Tuesday, September 13, 2011

FROM 2010 TO 2012

In 3 months, 2011 will make way for 2012. "Time" as the saying goes, waits for no man. Much has happened since we returned to Bolivia in December 2009.


Michelle and I had to re-inculturate ourselves in Bolivia after two and half years in Singapore (We were in Singapore helping our son to cope with his 2 year national service obligations. During this period Raphael was assigned to work at Christ Church  parish - Diocese of Singapore).  We put aside our Singapore conditioning as we set up home once again in Santa Cruz, Bolivia. It was and is not easy. Inculturation is a process. We are moving forward step by step as we find our bearings in the new situation we're in. Bolivia as well as the Diocese have gone through profound changes during our stint in Singapore. Our Bolivian colleagues and friends went through definitive life changing experiences without us. And this is a good thing although we need to rebuild our rapport with them!

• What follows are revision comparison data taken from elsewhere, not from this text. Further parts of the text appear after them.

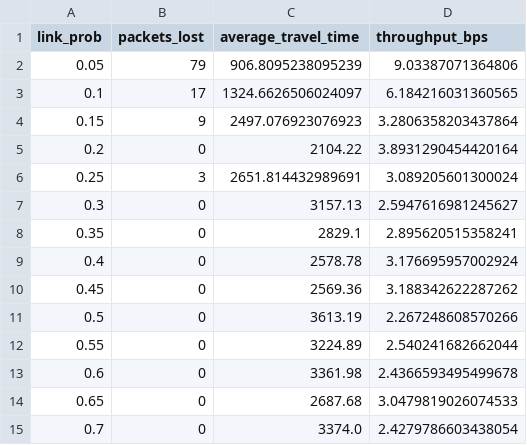
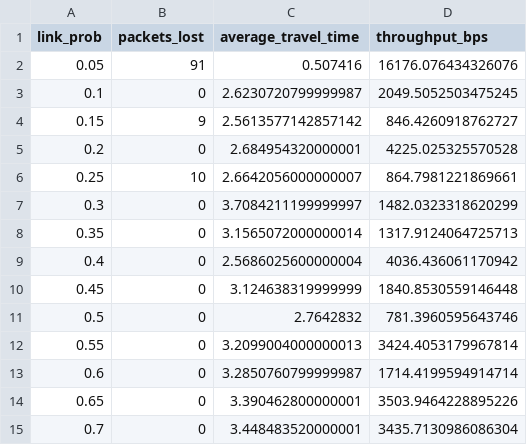
Before and after one commit to 1102-boubaker-wiem/CPE400_FinalProject, a CSV file: src/stats.csv, drawn as a sheet; only a part is shown; the diff covers the shown part only.

Commit message:
Added throughput calculation, random packet sizes

```diff
--- a/src/stats.csv
+++ b/src/stats.csv
@@ -1,15 +1,15 @@
 link_prob,packets_lost,average_travel_time,throughput_bps
-0.05,79,906.8095238095239,9.03387071364806
-0.1,17,1324.6626506024097,6.184216031360565
-0.15,9,2497.076923076923,3.2806358203437864
-0.2,0,2104.22,3.8931290454420164
-0.25,3,2651.814432989691,3.089205601300024
-0.3,0,3157.13,2.5947616981245627
-0.35,0,2829.1,2.895620515358241
-0.4,0,2578.78,3.176695957002924
-0.45,0,2569.36,3.188342622287262
-0.5,0,3613.19,2.267248608570266
-0.55,0,3224.89,2.540241682662044
-0.6,0,3361.98,2.4366593495499678
-0.65,0,2687.68,3.0479819026074533
-0.7,0,3374.0,2.4279786603438054
+0.05,91,0.507416,16176.076434326076
+0.1,0,2.6230720799999987,2049.5052503475245
+0.15,9,2.5613577142857142,846.4260918762727
+0.2,0,2.684954320000001,4225.025325570528
+0.25,10,2.6642056000000007,864.7981221869661
+0.3,0,3.7084211199999997,1482.0323318620299
+0.35,0,3.1565072000000014,1317.9124064725713
+0.4,0,2.5686025600000004,4036.436061170942
+0.45,0,3.124638319999999,1840.8530559146448
+0.5,0,2.7642832,781.3960595643746
+0.55,0,3.2099004000000013,3424.4053179967814
+0.6,0,3.2850760799999987,1714.4199594914714
+0.65,0,3.390462800000001,3503.9464228895226
+0.7,0,3.448483520000001,3435.7130986086304
```
Also changed, not shown: 10 edited cells elsewhere in this file, 3 other files.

The Bolivia of 2006 was not the Bolivia of 2010. A new constitution was put in place by the President and the constitutional assembly. We had read about this fundamental change in the Bolivian political landscape during our stint in Singapore. And now we were a part of this grand experiment in nation building. Bolivia  according to the new constitution is the Plurinational State of Bolivia (Estado Plurinacional de Bolivia). The  constitutional provisions include autonomous rights to the various indigenous groups within the framework of a centralized national entity.      

The growth in the Bolivian diocese, a blessing, has at the same time exposed our vulnerabilities: lack of trained leaders, finances, ecclesiastical structures etc.  This of course is stark contrast to the Spore diocese (which is sometimes characterized as a a well oiled machine). Working in a context where the rules and boundaries are not clearly defined is a challenge which requires lots of patience.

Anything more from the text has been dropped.